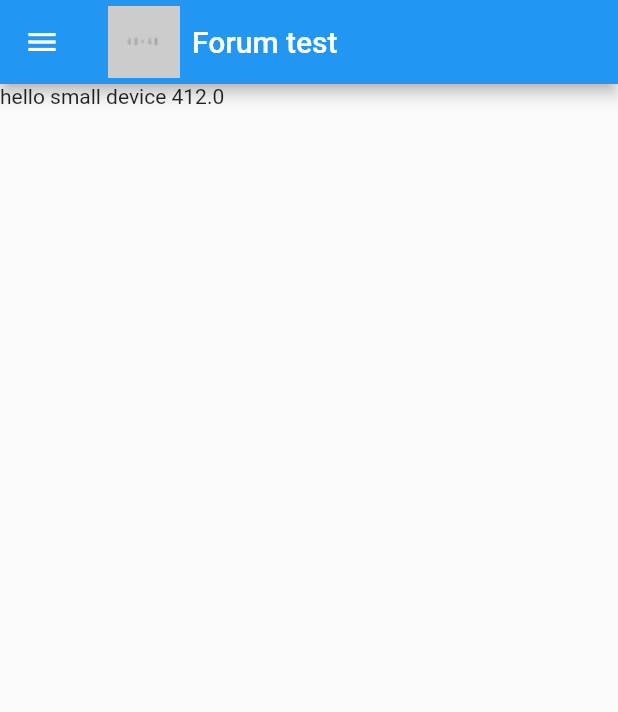
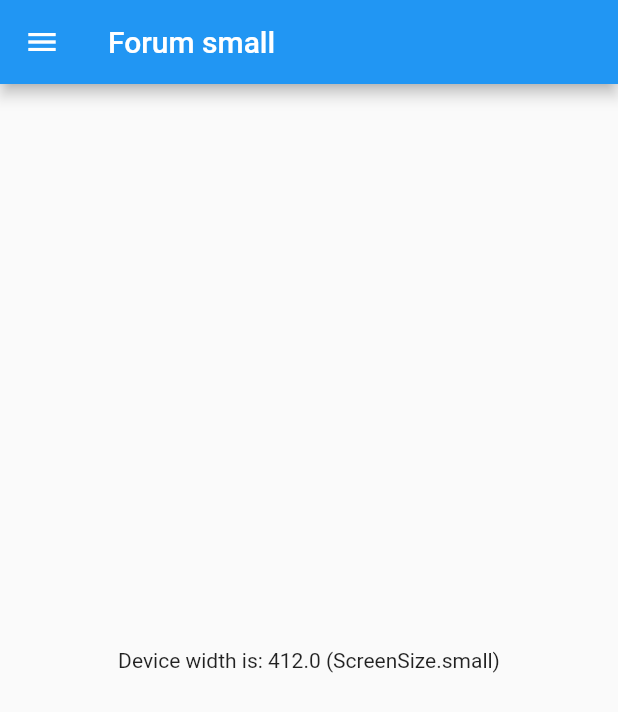
Before and after one commit to fatduckling/a-modern-forum-ui, a Flutter app: the screen it shows after launch, on a phone screen of 412 x 824 dp. Shown: the top 712 px of the screen. Run offline on Flutter 3.47's test engine with Material 2 defaults, Android fonts, the phone set to English and light mode, and no system bars.

Commit message:
Modularising appbar

```diff
--- a/lib/main.dart
+++ b/lib/main.dart
@@ -1,4 +1,5 @@
 import 'package:a_modern_forum_project/utils/responsive_display.dart';
+import 'package:a_modern_forum_project/widgets/appbar/responsive_app_bar.dart';
 import 'package:flutter/material.dart';
 
 void main() {
@@ -22,8 +23,14 @@ class Home extends StatelessWidget {
 
   @override
   Widget build(BuildContext context) {
+    return LayoutBuilder(
+        builder: (BuildContext context, BoxConstraints constraints) {
+      final ScreenSize screenSize =
+          ResponsiveDisplay.getScreenSize(constraints);
       return Scaffold(
-      drawer: Drawer(
+        drawer: ResponsiveDisplay.isLargeDevice(constraints)
+            ? null
+            : Drawer(
                 child: ListView(
                 // Important: Remove any padding from the ListView.
                 padding: EdgeInsets.zero,
@@ -50,31 +57,14 @@ class Home extends StatelessWidget {
                   ),
                 ],
               )),
-      appBar: AppBar(
-        title: Row(
-          mainAxisAlignment: MainAxisAlignment.start,
-          children: [
-            Image.asset(
-              'assets/images/logo.png',
-              fit: BoxFit.contain,
-              height: 48,
+        appBar: ResponsiveAppBar(
+          screenSize: screenSize,
         ),
-            Container(
-                padding: const EdgeInsets.all(8),
-                child: const Text('Forum test'))
-          ],
-        ),
-      ),
-      body: LayoutBuilder(
-        builder: (BuildContext context, BoxConstraints constraints) {
-          if (ResponsiveDisplay.isSmallDevice(constraints)) {
-            return Text("hello small device ${constraints.maxWidth}");
-          } else if (ResponsiveDisplay.isMediumDevice(constraints)) {
-            return Text("hello medium device ${constraints.maxWidth}");
-          }
-          return Text("hello large device ${constraints.maxWidth}");
-        },
+        body: Center(
+          child: Text(
+              "Device width is: ${constraints.maxWidth} (${ResponsiveDisplay.getScreenSize(constraints)})"),
         ),
       );
+    });
   }
 }
--- a/lib/utils/responsive_display.dart
+++ b/lib/utils/responsive_display.dart
@@ -1,4 +1,7 @@
 import 'package:flutter/material.dart';
+
+/// ScreenSize can be small (mobile phones), medium (tablets), large (desktop web)
+enum ScreenSize { small, medium, large }
 
 /// Simple utility class used to determine whether the device is small, medium or large
 class ResponsiveDisplay {
@@ -6,7 +9,7 @@ class ResponsiveDisplay {
   static const _breakpointSmallDevice = 768;
 
   /// Large devices (desktops, 992px and up)
-  static const _breakpointLargeDevice = 992;
+  static const _breakpointLargeDevice = 1280;
 
   /// Check if the device is considered small based on its box [constraints]
   static bool isSmallDevice(final BoxConstraints constraints) {
@@ -25,4 +28,15 @@ class ResponsiveDisplay {
     final width = constraints.maxWidth;
     return width >= _breakpointLargeDevice;
   }
+
+  /// Return the screen size based on its box [constraints]
+  static ScreenSize getScreenSize(final BoxConstraints constraints) {
+    if (isLargeDevice(constraints)) {
+      return ScreenSize.large;
+    } else if (isMediumDevice(constraints)) {
+      return ScreenSize.medium;
+    } else {
+      return ScreenSize.small;
+    }
+  }
 }
--- /dev/null
+++ b/lib/widgets/appbar/large/large_app_bar.dart
@@ -0,0 +1,24 @@
+import 'package:flutter/material.dart';
+
+class LargeAppBar extends StatelessWidget {
+  const LargeAppBar({Key? key}) : super(key: key);
+
+  @override
+  Widget build(BuildContext context) {
+    return AppBar(
+      title: Row(
+        mainAxisAlignment: MainAxisAlignment.start,
+        children: [
+          Image.asset(
+            'assets/images/logo.png',
+            fit: BoxFit.contain,
+            height: 48,
+          ),
+          Container(
+              padding: const EdgeInsets.all(8),
+              child: const Text('Forum Large'))
+        ],
+      ),
+    );
+  }
+}
--- /dev/null
+++ b/lib/widgets/appbar/responsive_app_bar.dart
@@ -0,0 +1,32 @@
+import 'package:a_modern_forum_project/utils/responsive_display.dart';
+import 'package:a_modern_forum_project/widgets/appbar/large/large_app_bar.dart';
+import 'package:a_modern_forum_project/widgets/appbar/small/small_app_bar.dart';
+import 'package:flutter/material.dart';
+
+class ResponsiveAppBar extends StatefulWidget implements PreferredSizeWidget {
+  final ScreenSize _screenSize;
+
+  const ResponsiveAppBar({Key? key, required ScreenSize screenSize})
+      : preferredSize = const Size.fromHeight(kToolbarHeight),
+        _screenSize = screenSize,
+        super(key: key);
+
+  @override
+  final Size preferredSize;
+
+  @override
+  _ResponsiveAppBarState createState() => _ResponsiveAppBarState();
+}
+
+class _ResponsiveAppBarState extends State<ResponsiveAppBar> {
+  @override
+  Widget build(BuildContext context) {
+    switch (widget._screenSize) {
+      case ScreenSize.small:
+        return const SmallAppBar();
+      case ScreenSize.medium:
+      case ScreenSize.large:
+        return const LargeAppBar();
+    }
+  }
+}
--- /dev/null
+++ b/lib/widgets/appbar/small/small_app_bar.dart
@@ -0,0 +1,12 @@
+import 'package:flutter/material.dart';
+
+class SmallAppBar extends StatelessWidget {
+  const SmallAppBar({Key? key}) : super(key: key);
+
+  @override
+  Widget build(BuildContext context) {
+    return AppBar(
+      title: const Text("Forum small"),
+    );
+  }
+}
```
Lines whose indentation alone changed are shown as unchanged.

:: Exercise description ::
Please report the number of lines in the data that include the word "package", and add no other text.

:: Answer to the problem ::
10